"This CD, the second album of my piano works played by Satoko Inoue, presents all the works for solo piano written from 2001 to 2012, alongside two early works from 1975. Although I cannot help but recognize some apparent differences between my early and recent works particularly in texture and sonority, I am convinced that my basic idea and methodology of composition has remained unchanged since the 1970's.
"Gamut" (2012) was written expressly for Satoko Inoue on the occasion of this recording. This miniature piece is a piano arrangement (or 'intavolatura') of the fourth and last song in the song cycle I wrote in 2006, "Four Short Poems" of Louis Zukofsky for mezzo-soprano and four instruments (flute, viola, electric guitar and percussion). The text of the original song, Zukofsky's 'Gamut', is in itself a fascinating sound play of words full of musical charm, typical of this American poet.
"Ritornello" (2005) is, as the title suggests, characterized by the recurrence of the same (or almost the same) phrases. Its relatively thick texture, and structure consisting of juxtapositions of short sections of sharply contrasting musical character, are common features in my 'recent' music (not just in my piano pieces but my works in general).
"In Nomine (Berceuse à la Lesniewski)" (2006) was written, as my response to Ensemble Recherche's request to contribute to their 'In Nomine Project' which sought to revivify the old English tradition of writing virtuoso instrumental music based on the plain chant melody, Gloria tibi Trinitas. My 'In nomine' turned out to be a quiet, anti-virtuoso berceuse, whose harmonic texture derives from chordal colorings of every note in the cantus firms. The subtitle refers to the Polish logician Stanislaw Lesniewski, who initiated 'mereology', a theory about relationships between the whole and the parts. I believe that any musical structure (or, any 'piece' of music) that I create could be taken as a good exemplification of his theory.

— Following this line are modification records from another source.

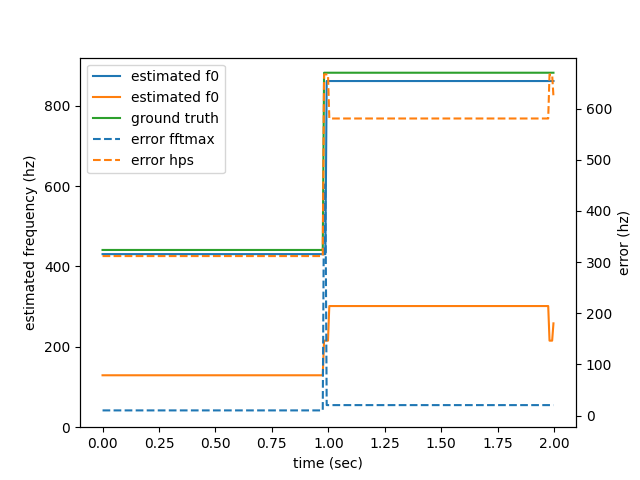
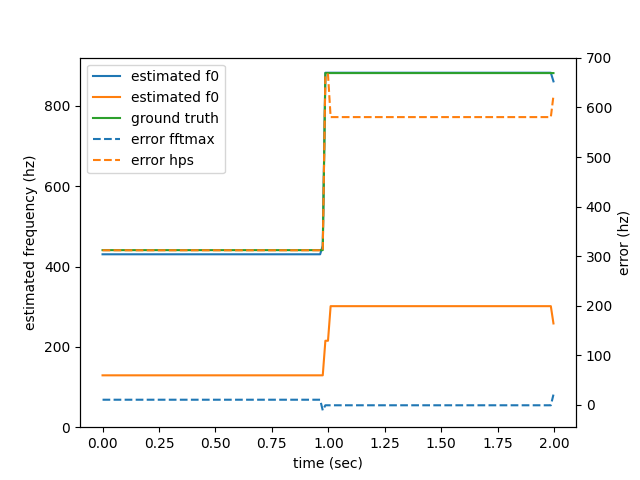
final

diff --git a/ass3solution.py b/ass3solution.py
@@ -4,6 +4,7 @@ import scipy.io.wavfile
 import scipy.signal
 from matplotlib import pyplot as plt
 import os.path
+import math
 from glob import glob
 
 T = np.ndarray  # for autocomplete engine, will be deleted before submission
@@ -12,26 +13,22 @@ HOP_SIZE = BLOCK_SIZE >> 1
 DB_TRUNCATION_THRESHOLD = -100
 
 
-# proudly plagiarized myself, again, by simply copying from assg 1.
-def block_audio(x, blockSize, hopSize, fs) -> Tuple[T, T]:
-    """plain implementation of spliting input signal into blocks of frames."""
+def  block_audio(x,blockSize,hopSize,fs):
+    # allocate memory
+    numBlocks = math.ceil(x.size / hopSize)
+    xb = np.zeros([numBlocks, blockSize])
+    # compute time stamps
+    t = (np.arange(0, numBlocks) * hopSize) / fs
 
-    # equivalent to num_of_blocks = ceil(x / hopSize)
-    num_of_blocks = len(x) // hopSize
-    if len(x) % hopSize:
-        num_of_blocks += 1
-    x = np.pad(x, (0, (num_of_blocks - 1) * hopSize + blockSize - len(x)))
+    x = np.concatenate((x, np.zeros(blockSize)),axis=0)
 
-    xb = np.zeros((num_of_blocks, blockSize))
-    time_in_sec = np.zeros((num_of_blocks,))
+    for n in range(0, numBlocks):
+        i_start = n * hopSize
+        i_stop = np.min([x.size - 1, i_start + blockSize - 1])
 
-    for i in range(num_of_blocks):
-        # i-th block
-        l = i * hopSize
-        time_in_sec[i] = l / fs
-        xb[i] = x[l : l + blockSize]
+        xb[n][np.arange(0,blockSize)] = x[np.arange(i_start, i_stop + 1)]
 
-    return xb, time_in_sec
+    return (xb,t)
 
 
 # plagiarized from alex
@@ -124,19 +121,40 @@ def get_f0_from_Hps(X, fs, order):
 
 # --- B.2 ---
 def track_pitch_hps(x, blockSize, hopSize, fs):
-    xb, time_in_sec = block_audio(x, blockSize, hopSize, fs)
-    Xb, f_in_hz = compute_spectrogram(xb, fs)
+    hp_filter = scipy.signal.butter(
+        N=20, Wn=50, btype="highpass", output="sos", fs=fs
+    )
+    hp_x = scipy.signal.sosfilt(hp_filter, x)
+    xb, timeInSec = block_audio(hp_x, blockSize, hopSize, fs)
+    Xb, fInHz = compute_spectrogram(xb, fs)
     f0 = get_f0_from_Hps(Xb, fs, order=4)
-    return f0, time_in_sec
+    return f0, timeInSec
 
 
 # --- C.1 ---
 def extract_rms(xb):
-    rms = np.maximum(
-        20 * np.log10(np.sqrt(np.mean(xb ** 2, axis=-1))),
-        DB_TRUNCATION_THRESHOLD,
-    )
-    return rms
+    return (FeatureTimeRms(xb))
+
+
+def FeatureTimeRms(xb):
+
+    # number of results
+    numBlocks = xb.shape[0]
+
+    # allocate memory
+    vrms = np.zeros(numBlocks)
+
+    for n in range(0, numBlocks):
+        # calculate the rms
+        vrms[n] = np.sqrt(np.dot(xb[n,:], xb[n,:]) / xb.shape[1])
+
+    # convert to dB
+    epsilon = 1e-5  # -100dB
+
+    vrms[vrms < epsilon] = epsilon
+    vrms = 20 * np.log10(vrms)
+
+    return (vrms)
 
 
 # --- C.2 ---
@@ -168,11 +186,7 @@ def eval_voiced_fn(estimation, annotation):
 # --- D.3 ---
 def eval_pitchtrack_v2(estimation, annotation):
     # return RMS of cent
-    err_cent_rms = 0
-    for a, b in zip(estimation, annotation):
-        if a and b:
-            err_cent_rms += (1200 * np.log2(a / b)) ** 2
-    err_cent_rms = (err_cent_rms / len(estimation)) ** 0.5
+    err_cent_rms = eval_pitchtrack(estimation, annotation)
     pfp = eval_voiced_fp(estimation, annotation)
     pfn = eval_voiced_fn(estimation, annotation)
     return err_cent_rms, pfp, pfn
@@ -192,7 +206,7 @@ def executeassign3():
         block_audio(ref_, BLOCK_SIZE, HOP_SIZE, fs)[0], axis=1
     )
 
-    f0_fftmax, time_in_sec = track_pitch_fftmax(sin_, BLOCK_SIZE, HOP_SIZE, fs)
+    f0_fftmax, time_in_sec = track_pitch_fftmax(sin_, 2048, 512, fs)
     f0_hps, _ = track_pitch_hps(sin_, BLOCK_SIZE, HOP_SIZE, fs)
     # plot
     fig, ax = plt.subplots()
@@ -390,15 +404,15 @@ def amdf_weighted_acf(inputVector, bIsNormalized=True):
 
 
 def eval_track_pitch(complete_path_to_data_folder):
-    wavpath = np.array([])
-    txtpath = np.array([])
+    wav_path = np.array([])
+    txt_path = np.array([])
     for full_filepath in os.listdir(complete_path_to_data_folder):
         if full_filepath.endswith(".wav"):
             wav_path = np.append(
-                wavpath, complete_path_to_data_folder + full_filepath
+                wav_path, complete_path_to_data_folder + full_filepath
             )
             txt_path = np.append(
-                txtpath,
+                txt_path,
                 complete_path_to_data_folder
                 + full_filepath.split(".")[0]
                 + ".f0.Corrected.txt",
@@ -406,12 +420,12 @@ def eval_track_pitch(complete_path_to_data_folder):
 
     blockSize = 1024
     hopSize = 512
-    errCentRms = np.zeros((3, 2, 3))
+    errCentRms = np.zeros((3, 2, 3, 3))
     for i, method in enumerate(["acf", "max", "hps"]):
         for j, voicingThres in enumerate([-40, -20]):
             all_estimates = np.array([])
             all_groundtruths = np.array([])
-            for wavfile, txtfile in zip(wav_path, txt_path):
+            for k, (wavfile, txtfile) in enumerate(zip(wav_path, txt_path)):
                 fs, x = tool_read_audio(wavfile)
                 file = np.loadtxt(txtfile)
                 groundtruths = file[:, 2]
@@ -420,9 +434,7 @@ def eval_track_pitch(complete_path_to_data_folder):
                 )
                 all_estimates = np.append(all_estimates, estimates)
                 all_groundtruths = np.append(all_groundtruths, groundtruths)
-            errCentRms[i, j] = eval_pitchtrack_v2(
-                all_estimates, all_groundtruths
-            )
+                errCentRms[i, j, k] = eval_pitchtrack_v2(estimates, groundtruths)
     return errCentRms
 
 
@@ -580,7 +592,7 @@ def eval_pitchtrack(estimateInHz, groundtruthInHz):
 
     diffInCent = 100*(convert_freq2midi(estimateInHz) - convert_freq2midi(groundtruthInHz))
 
-    rms = np.sqrt(np.mean(diffInCent[groundtruthInHz != 0]**2))
+    rms = np.sqrt(np.mean(diffInCent ** 2))
     return (rms)
 
 
@@ -592,18 +604,20 @@ def run_evaluation(complete_path_to_data_folder):
         filename, ext = os.path.splitext(filename_ext)
         fs, x = scipy.io.wavfile.read(full_filename)
 
+        track_pitch_functions = (
+        track_pitch_acf,
+        track_pitch_fftmax,
+        track_pitch_hps,
+        track_pitch_mod,
+    )
+
         # first calculate f0
-        for track_pitch_func in (
-            track_pitch_acf,
-            track_pitch_fftmax,
-            track_pitch_hps,
-            track_pitch_mod,
-        ):
+        for track_pitch_func in track_pitch_functions:
             f0, _ = track_pitch_func(x, BLOCK_SIZE, HOP_SIZE, fs)
-            xb, _ = block_audio(x, BLOCK_SIZE, HOP_SIZE, fs)
+            xb, _ = block_audio(x / np.max(np.abs(x)), BLOCK_SIZE, HOP_SIZE, fs)
             rms = extract_rms(xb)
-            voicing_mask = create_voicing_mask(rms, -30)
-            masked_f0 = f0 * voicing_mask
+            voicing_mask = create_voicing_mask(rms, -20)
+            masked_f0 = apply_voicing_mask(f0, voicing_mask)
 
             # then read file
             ground_truth_f0, ground_truth_time_in_sec = [], []
@@ -624,6 +638,15 @@ def run_evaluation(complete_path_to_data_folder):
                 "RMS of %s on %s: %.5f"
                 % (filename, track_pitch_func.__name__, rms_s[-1])
             )
+    
+
+    for i, track_pitch_func in enumerate(track_pitch_functions):
+        rm_func = 0
+        n_s_func = 0
+        for j in range(i, len(rms_s), len(track_pitch_functions)):
+            rm_func += rms_s[j] ** 2 * n_s[j]
+            n_s_func += n_s[j]
+        print("RMS for method %s: %.5f" % (track_pitch_func.__name__, np.sqrt(rm_func / n_s_func)))
 
     overall_err_cent_rms = np.sqrt(
         sum(r ** 2 * n for r, n in zip(rms_s, n_s)) / sum(n_s)
@@ -635,7 +658,30 @@ def run_evaluation(complete_path_to_data_folder):
 if __name__ == "__main__":
 
     run_evaluation("./trainData/")
-
+    # complete_path_to_data_folder = "./trainData/"
+    # wav_path = np.array([])
+    # txt_path = np.array([])
+    # for full_filepath in os.listdir(complete_path_to_data_folder):
+    #     if full_filepath.endswith(".wav"):
+    #         print(full_filepath)
+    #         wav_path = np.append(
+    #             wav_path, complete_path_to_data_folder + full_filepath
+    #         )
+    #         txt_path = np.append(
+    #             txt_path,
+    #             complete_path_to_data_folder
+    #             + full_filepath.split(".")[0]
+    #             + ".f0.Corrected.txt",
+    #         )
+        
+    # print(wav_path, txt_path)
+    # rms = eval_track_pitch("./trainData/")
+    # for i, func in enumerate((track_pitch_acf, track_pitch_fftmax, track_pitch_hps)):
+    #     for j, threshold in enumerate((-40, -20)):
+    #         for k, (wav_file, txt_file) in enumerate(zip(wav_path, txt_path)):
+    #             filepath, filename_ext = os.path.split(wav_file)
+    #             filename, ext = os.path.splitext(filename_ext)
+    #             print("%s, %ddB, %s: rms=%.5f, pfp=%.2f, pfn=%.2f" % (func.__name__, threshold, filename, rms[i, j, k, 0], rms[i, j, k, 1], rms[i, j, k, 2]))
     # executeassign3()
 
     # fs, x = tool_read_audio("trainData/01-D_AMairena.wav")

"Metaphonesis" (2001) is, in the same way as the other pieces recorded on this CD, a composition based on a single melodic line, even if it sounds more 'harmonic' rather than monodic. The title of this work is a neologism, made from Greek, to express 'making a sound a sound about the sound', and at the same time the obscurity of its very meaning (or, putting it in a more positive way, an obscurity that allows room for interpretative manoeuvre). However, looking back and trying to recall what I intended to mean by the word some forty years ago, I only find everything dimmed by the grey mist of time. In any event, the determining reason for my choosing the word 'metaphonesis' as the title of this piano piece is that I found the sound of this word beautiful.
"Trochaic Thought" (2009), a short rhythmic study, rhapsodic in nature. The basic rhythmic material of the work derives, as the title suggests, from trochee, a metrical pattern in classical rhetoric, i.e., a note of longer value is followed by a shorter one.
"Sight Rhythmics" (1975) is included again on this CD, although it was recorded previously on the first album of my piano works. I decided to include it again as it creates a useful context for the next work on this CD, "The Shape Follow's Its Shadow", and the two pieces together give the listener a clearer idea of my early style, which contrasts in some aspects to my recent music. "Sight Rhythmics" was originally written for five instruments: violin, steel drum, banjo, electric piano and tuba. The work consists of six short movements that sound very much alike. These movements seem almost identical, but careful listening will soon reveal their differences. I call this device pseudo-repetition, and it could be placed somewhere between literal repetition and variation. Literal repetition is in itself static, heading nowhere. Pseudo-repetition is almost as static as literal repetition, but at the same time becomes a vehicle for hidden change and motion. Perhaps the best term to describe this fluid situation, contradictory though they may seem, are the words 'dynamic stasis'. We could liken the listener's experience of dynamic stasis to the way we experience our everyday life. Each day seems very similar to the previous one (daily routine), but today is never exactly the same as yesterday.
"The Shape Follows Its Shadow" (1975/2012) recorded here as a solo piano version of the work that I wrote for two pianos in 1975. The entire piece is nothing but a continuous single melody, or melody-like line, in an extremely slow tempo, so slow that each sound almost stands still. After each short attack of a thicker chord, some note (or notes) in the chord remain(s) unstopped and keep(s) sounding thinly as if it were a residue or shadow of the chord. It is this shadow sound that shapes the static, abstract melody-like line
"Tennyson Songbook" (2011) is another piano arrangement of vocal music. This time, the original work is "Three Songs Tennyson Sung for soprano and seven instruments" (2010), a song cycle set to the poems in Alfred Load Tennyson's "The Princess". The piano version consists of four short movements: Introduction, I.(Lullaby), II., and III.(Idyll), each corresponding respectively to the piece in the original song cycle: Avant-propos, I. 'Sweet and low' (Lullaby), II. 'Ask me no more', and III. 'The splendour falls' (Idyll)."- Jo Kondo